The Internet Content System in
Patch A., Staff Reporter
Recently, the Korean government tried
to censor Internet content by legislating an act similar
to the United States Communication Decency Act (CDA)
passed in 1996. It is very similar in that the government
and Internet Service Providers (ISP) can officially
control Internet content.
Last year, a progressive
network called the "Collaboration Action Group
Against Information and Communication Censorship"
(CAG) formed. About 14 organizations, including Jinbonet,
participated in the network and carried out many actions.
The group particularly concentrated on stopping the
communication decency act proposed by the Korean Ministry
of Information and Communication (MIC). There were many
on and off line demonstrations against the MIC and the
legislation. Finally, the articles relating to Internet
content rating system were deleted from the act and
it was passed. For more information about last year's
situation, we have attached Jinbonet's statement at
the end of this newsletter).
But, this year, the
MIC added some articles related to the Internet Content
Rating System to the enforcement ordinance. And, they
announced that it would be carried out in July 2001.
Korean Civil organizations including, Jinbonet and CAG
considered it an act designed to deceive the Korean
people. They held a press conference on April 26. Sixty-four
progressive groups were organized and issued a statement
against the MIC's policy. In the statement, they said:
"The MIC is going
to implement a policy that will require Internet content
control software at all public PC centers ("PC
Bang"), schools and public libraries. The MIC already
provided the addresses of 108,000 so-called bad sites
to the software corporation making the software. Moreover,
the article in this ordinance, which the MIC has added,
is actually related to the Internet Content Rating System.
If this ordinance passes, all web sites will be forced
to rate their sites using a meta tag in all pages on
the site. The MIC insists that the act would just prevent
minors from accessing harmful content, for example,
pornographyy or violence. However the system of control
by the government is in fact very dangerous censorship."
Last May 24, 65 progressive group in Korea
lodged a protest against the ordinance. And they are
preparing strong responses as they continue to fight
against the ordinance. For example, on and off line
demonstrations are taking place with Korean Netizens
in June. From June 29 to July 1, for about 72 hours,
Site Strike will be on a lot of web sites. Now CAG is
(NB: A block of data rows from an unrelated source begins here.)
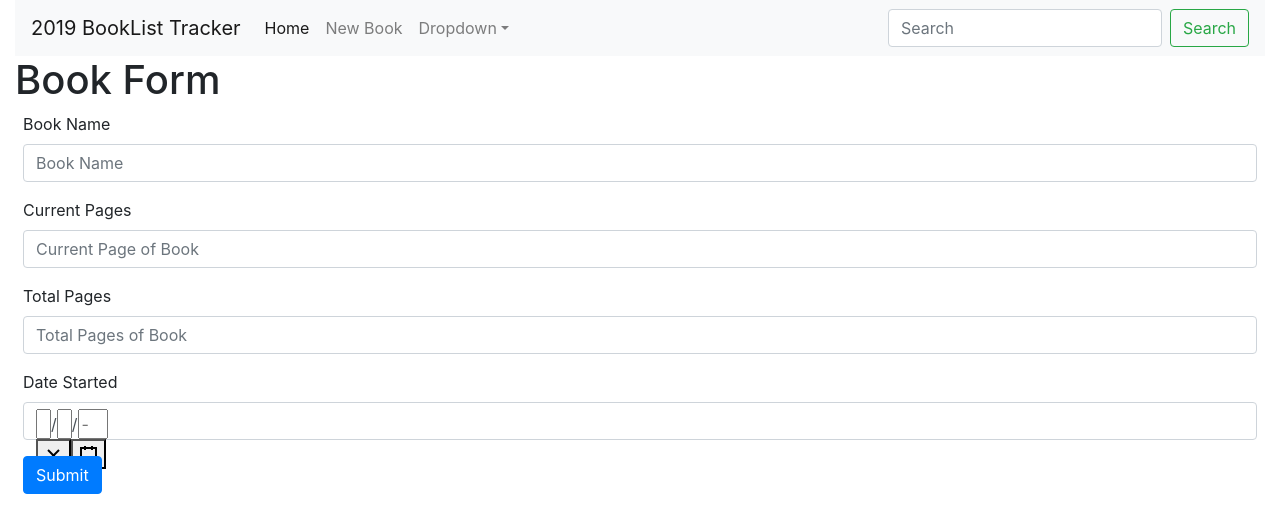
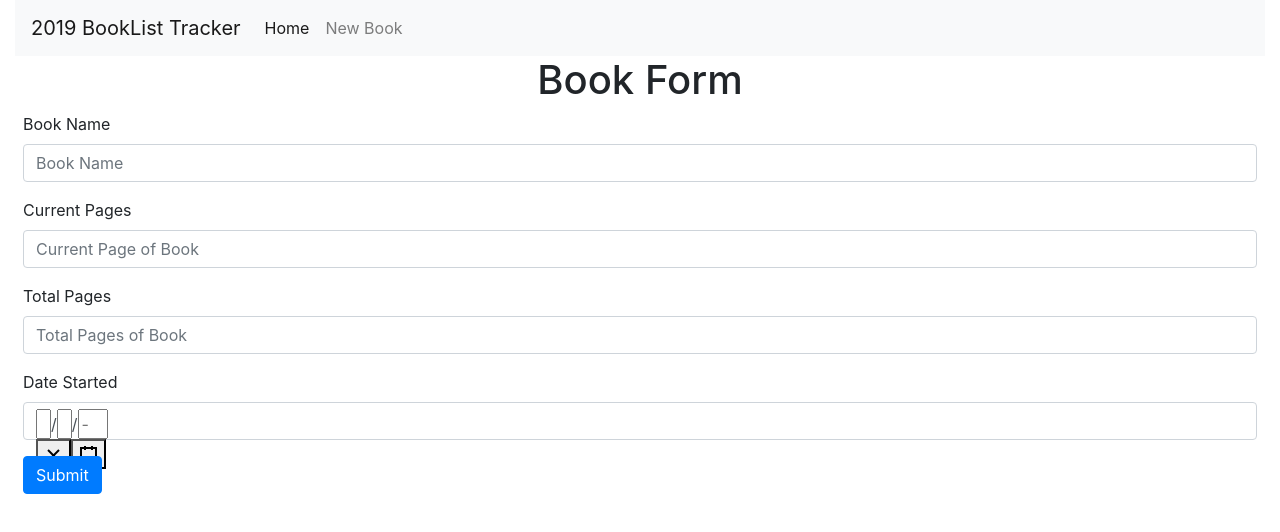
Before and after one commit to vonetta/booklis, a React (Create React App) app in the folder client/: page /new-book in a window 1280 px wide. Shown: the top 532 px of the page. Built offline with nearby package versions, Linux system fonts and the light colour scheme.

Commit message:
added small navigation

```diff
--- a/client/src/App.js
+++ b/client/src/App.js
@@ -3,8 +3,8 @@ import { Switch, Route } from "react-router-dom";
 import BookForm from "./componenets/bookForm";
 import BookList from "./componenets/bookList";
 import Nav from "./componenets/nav"
+import "../node_modules/bootstrap/dist/css/bootstrap.css";
 import "./custom.css";
-import "../node_modules/bootstrap/dist/css/bootstrap.css";
 
 class App extends Component {
   render() {
--- a/client/src/componenets/bookForm.jsx
+++ b/client/src/componenets/bookForm.jsx
@@ -30,7 +30,6 @@ class BookForm extends Component {
   };
 
   handleSubmit = (e, bookData) => {
-    console.log("submit function", bookData);
     e.preventDefault();
     console.log(bookData, "submit button");
     if (this.state.edited) {
@@ -68,12 +67,11 @@ class BookForm extends Component {
       mm = '0' + mm
     }
     today = yyyy + '-' + mm + '-' + dd;
-    console.log(today)
 
     const { bookEntry } = this.state;
     return (
       <React.Fragment>
-        <h1>Book Form</h1>
+        <h1 className="text-center">Book Form</h1>
         <form onSubmit={this.handleSubmit} className="m-2">
           <div className="form-group">
             <label htmlFor="bookName">Book Name</label>
@@ -114,18 +112,6 @@ class BookForm extends Component {
           </div>
           <div className="form-group">
             <label htmlFor="dateStarted">Date Started</label>
-            {/* <input
-              type="date"
-              className="form-control"
-              id="dateStarted"
-              name="dateStarted"
-              placeholder="Date Started"
-              min="01/01/1900"
-              maxLength={today}
-              value={bookEntry.dateStarted}
-              onChange={this.handleChange}
-              name="dateStarted"
-            /> */}
             <div>
               <DatePicker
                 className="form-control"
--- a/client/src/componenets/nav.jsx
+++ b/client/src/componenets/nav.jsx
@@ -18,23 +18,7 @@ class Nav extends Component {
                             <li className="nav-item">
                                 <a className="nav-link" href="/new-book">New Book</a>
                             </li>
-                            <li className="nav-item dropdown">
-                                <a className="nav-link dropdown-toggle" href="#" id="navbarDropdown" role="button" data-toggle="dropdown" aria-haspopup="true" aria-expanded="false">
-                                    Dropdown
-        </a>
-                                <div className="dropdown-menu" aria-labelledby="navbarDropdown">
-                                    <a className="dropdown-item" href="#">Action</a>
-                                    <a className="dropdown-item" href="#">Another action</a>
-                                    <div className="dropdown-divider"></div>
-                                    <a className="dropdown-item" href="#">Something else here</a>
-                                </div>
-                            </li>
-
                         </ul>
-                        <form className="form-inline my-2 my-lg-0">
-                            <input className="form-control mr-sm-2" type="search" placeholder="Search" aria-label="Search" />
-                            <button className="btn btn-outline-success my-2 my-sm-0" type="submit">Search</button>
-                        </form>
                     </div>
                 </nav>
             </React.Fragment>
```
Also changed, not shown: client/src/componenets/bookList.jsx (+7 -2 lines).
gathering hundreds of progressive groups in Korea to
participate in this Site Strike. All participating groups
will make a common web page and place it so it appears
when people first enter the site. This common web page
will contain protest messages against this policy and
include links to bulletin boards where people can discuss
it. CAG requests international solidarity for this struggle.
If you want to join the campaign, send an email message
to the coordinator - Della (she is the policy maker
of Jinbonet). Her email address is firstname.lastname@example.org .